→ **WHAT THE TASK REQUIRES**:
Each entry below should be retyped exactly, with nothing omitted.

→ **SOURCE RECORDS**:

▶

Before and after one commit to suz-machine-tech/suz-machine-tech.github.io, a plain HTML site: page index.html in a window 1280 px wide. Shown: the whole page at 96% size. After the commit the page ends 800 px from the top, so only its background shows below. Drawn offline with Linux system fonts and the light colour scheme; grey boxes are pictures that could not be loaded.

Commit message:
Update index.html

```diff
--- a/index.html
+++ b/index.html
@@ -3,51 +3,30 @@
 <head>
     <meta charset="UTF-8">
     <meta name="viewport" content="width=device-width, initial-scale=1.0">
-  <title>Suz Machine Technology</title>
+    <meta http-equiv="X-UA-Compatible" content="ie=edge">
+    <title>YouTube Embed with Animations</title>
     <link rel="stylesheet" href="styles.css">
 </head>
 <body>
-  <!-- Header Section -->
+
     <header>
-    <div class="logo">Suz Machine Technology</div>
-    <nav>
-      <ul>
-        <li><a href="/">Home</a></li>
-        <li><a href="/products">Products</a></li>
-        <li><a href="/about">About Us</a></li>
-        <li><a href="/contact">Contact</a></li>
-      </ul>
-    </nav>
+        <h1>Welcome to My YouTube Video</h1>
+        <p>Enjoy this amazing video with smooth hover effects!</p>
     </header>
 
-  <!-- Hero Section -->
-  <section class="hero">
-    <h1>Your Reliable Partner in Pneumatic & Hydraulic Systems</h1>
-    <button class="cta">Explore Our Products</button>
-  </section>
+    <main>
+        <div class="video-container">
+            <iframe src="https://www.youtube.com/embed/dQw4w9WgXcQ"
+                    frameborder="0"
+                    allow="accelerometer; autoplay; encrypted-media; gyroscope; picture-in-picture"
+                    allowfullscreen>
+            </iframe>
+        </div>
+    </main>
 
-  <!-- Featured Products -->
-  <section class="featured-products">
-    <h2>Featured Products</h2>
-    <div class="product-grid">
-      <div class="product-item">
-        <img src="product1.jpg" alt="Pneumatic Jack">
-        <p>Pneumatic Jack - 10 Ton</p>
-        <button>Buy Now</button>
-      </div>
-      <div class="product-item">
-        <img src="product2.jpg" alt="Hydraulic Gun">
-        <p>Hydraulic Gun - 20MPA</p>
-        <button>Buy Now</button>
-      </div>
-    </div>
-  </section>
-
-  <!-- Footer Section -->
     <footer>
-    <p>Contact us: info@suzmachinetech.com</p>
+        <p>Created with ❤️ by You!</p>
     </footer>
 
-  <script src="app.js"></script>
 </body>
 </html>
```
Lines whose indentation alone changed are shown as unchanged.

◀

→ **SOLUTION TO THIS TASK**:
Before and after one commit to suz-machine-tech/suz-machine-tech.github.io, a plain HTML site: page index.html in a window 1280 px wide. Shown: the whole page at 96% size. After the commit the page ends 800 px from the top, so only its background shows below. Drawn offline with Linux system fonts and the light colour scheme; grey boxes are pictures that could not be loaded.

Commit message:
Update index.html

```diff
--- a/index.html
+++ b/index.html
@@ -3,51 +3,30 @@
 <head>
     <meta charset="UTF-8">
     <meta name="viewport" content="width=device-width, initial-scale=1.0">
-  <title>Suz Machine Technology</title>
+    <meta http-equiv="X-UA-Compatible" content="ie=edge">
+    <title>YouTube Embed with Animations</title>
     <link rel="stylesheet" href="styles.css">
 </head>
 <body>
-  <!-- Header Section -->
+
     <header>
-    <div class="logo">Suz Machine Technology</div>
-    <nav>
-      <ul>
-        <li><a href="/">Home</a></li>
-        <li><a href="/products">Products</a></li>
-        <li><a href="/about">About Us</a></li>
-        <li><a href="/contact">Contact</a></li>
-      </ul>
-    </nav>
+        <h1>Welcome to My YouTube Video</h1>
+        <p>Enjoy this amazing video with smooth hover effects!</p>
     </header>
 
-  <!-- Hero Section -->
-  <section class="hero">
-    <h1>Your Reliable Partner in Pneumatic & Hydraulic Systems</h1>
-    <button class="cta">Explore Our Products</button>
-  </section>
+    <main>
+        <div class="video-container">
+            <iframe src="https://www.youtube.com/embed/dQw4w9WgXcQ"
+                    frameborder="0"
+                    allow="accelerometer; autoplay; encrypted-media; gyroscope; picture-in-picture"
+                    allowfullscreen>
+            </iframe>
+        </div>
+    </main>
 
-  <!-- Featured Products -->
-  <section class="featured-products">
-    <h2>Featured Products</h2>
-    <div class="product-grid">
-      <div class="product-item">
-        <img src="product1.jpg" alt="Pneumatic Jack">
-        <p>Pneumatic Jack - 10 Ton</p>
-        <button>Buy Now</button>
-      </div>
-      <div class="product-item">
-        <img src="product2.jpg" alt="Hydraulic Gun">
-        <p>Hydraulic Gun - 20MPA</p>
-        <button>Buy Now</button>
-      </div>
-    </div>
-  </section>
-
-  <!-- Footer Section -->
     <footer>
-    <p>Contact us: info@suzmachinetech.com</p>
+        <p>Created with ❤️ by You!</p>
     </footer>
 
-  <script src="app.js"></script>
 </body>
 </html>
```
Lines whose indentation alone changed are shown as unchanged.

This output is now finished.